Introduction: Cardiac complications such as acute coronary syndrome (ACS) or acute congestive heart failure (ACHF) account for 2-6%of mortality after stroke. Early detection of the patients at the highest risk to suffer from cardiac complications could be of interest to indicate a closer monitoring or therapeutic measures. We aimed to test whether a panel of blood biomarkers could predict the development of cardiac complications during stroke unit admission.

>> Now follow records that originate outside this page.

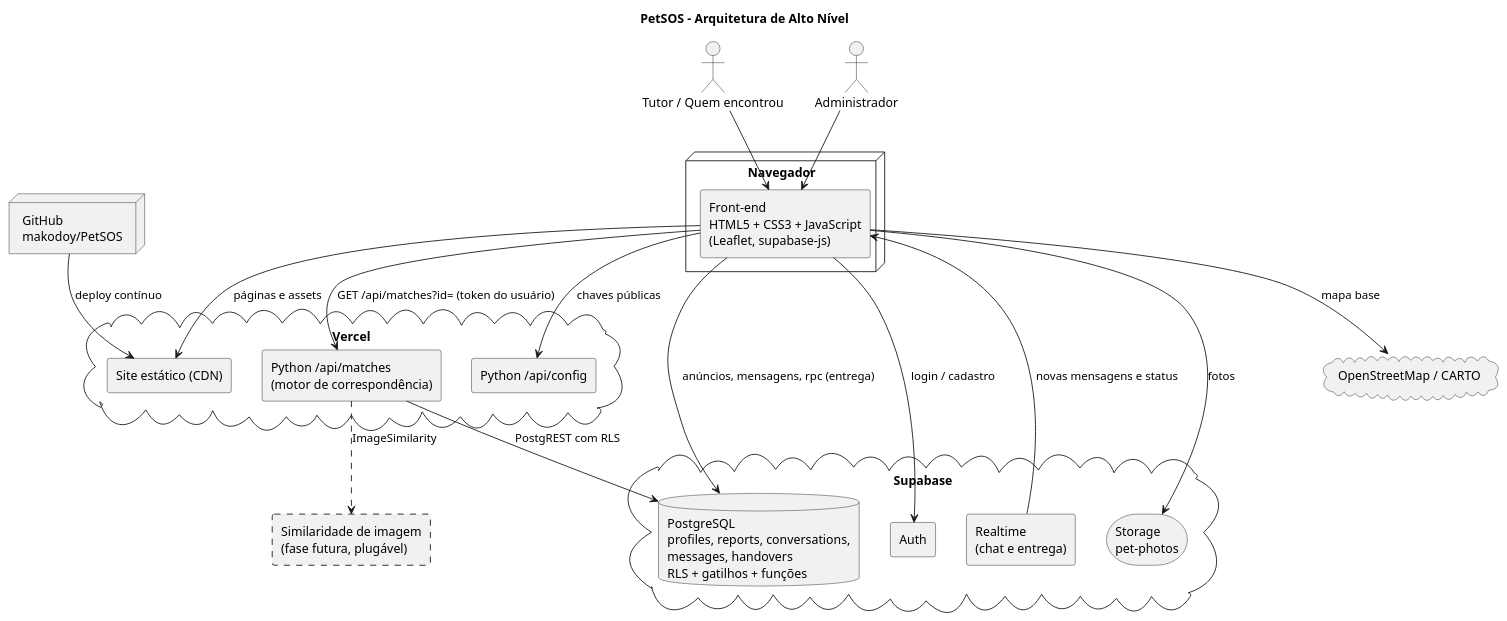
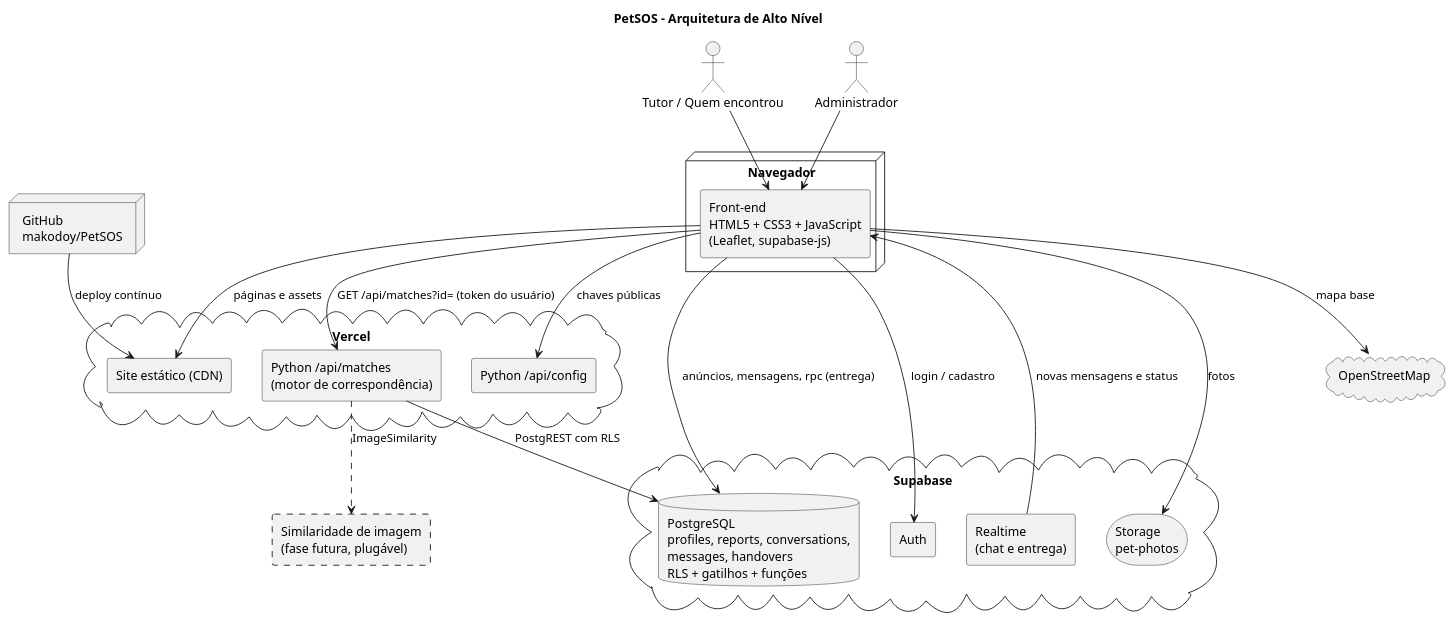
One commit to makodoy/PetSOS changed the diagram in docs/arquitetura.puml. Above: the diagram before and after it, drawn with PlantUML. The commit also changed 14 other files, not shown here.

```diff
--- a/docs/arquitetura.puml
+++ b/docs/arquitetura.puml
@@ -1,43 +1,43 @@
 @startuml PetSOS_Arquitetura
 title PetSOS - Arquitetura de Alto Nível
 skinparam componentStyle rectangle
 skinparam shadowing false
 
 actor "Tutor / Quem encontrou" as user
 actor "Administrador" as admin
 
 node "Navegador" {
   component "Front-end\nHTML5 + CSS3 + JavaScript\n(Leaflet, supabase-js)" as fe
 }
 
 cloud "Vercel" {
   component "Site estático (CDN)" as cdn
   component "Python /api/matches\n(motor de correspondência)" as match
   component "Python /api/config" as cfg
 }
 
 cloud "Supabase" {
   component "Auth" as auth
   database "PostgreSQL\nprofiles, reports, conversations,\nmessages, handovers\nRLS + gatilhos + funções" as db
   component "Realtime\n(chat e entrega)" as rt
   storage "Storage\npet-photos" as st
 }
 
-cloud "OpenStreetMap / CARTO" as tiles
+cloud "OpenStreetMap" as tiles
 component "Similaridade de imagem\n(fase futura, plugável)" as img #line.dashed
 node "GitHub\nmakodoy/PetSOS" as gh
 
 user --> fe
 admin --> fe
 fe --> cdn : páginas e assets
 fe --> cfg : chaves públicas
 fe --> auth : login / cadastro
 fe --> db : anúncios, mensagens, rpc (entrega)
 fe <-- rt : novas mensagens e status
 fe --> st : fotos
 fe --> match : GET /api/matches?id= (token do usuário)
 match --> db : PostgREST com RLS
 match ..> img : ImageSimilarity
 fe --> tiles : mapa base
 gh --> cdn : deploy contínuo
 @enduml
```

Methods: The StrokeChip was a prospective, observational study, conducted at six Hospitals in Catalonia. Patients with suspected stroke were enrolled at Emergency Departments. Blood samples were obtained within the first six hours after symptom onset to measure a 21-biomarker panel. In-hospital development of cardiac complications (ACS and ACHF) was recorded. The association between the measured biomarkers and the development of complications was assessed by logistic regression analysis.
Results: From August-2012 to December-2013, 941 out of 1308 patients enrolled were ischemic strokes. Cardiac complications were developed by 25 patients, including 19 ACHF and six cases of ACS. Due to the small number of ACS, just ACHF were further analyzed. Patients with ACHF had higher baseline levels of D-dimer, endostatin, VAP-1, NT-proBNP, FasL and vWF, and lower levels of IGFBP-3. After logistic regression analysis, NT-proBNP [OR=3.56(1.17-10.84)], FasL [OR=4.94(1.60-15.26)], VAP-1 [OR=6.56(2.21-19.46)] and IGFBP-3 [OR=0.21(0.07-0.67)] were independently associated with ACHF after adjustment by clinical predictors such as stroke severity, previous disability or history of coronary disease. Addition of the biomarker panel over clinical predictors resulted in improved accuracy (AUC from 0.808 to 0.925, p=0.05).
Conclusions: Baseline measurement of blood biomarkers in acute stroke could be useful to predict the development of cardiac complications during stroke unit admission.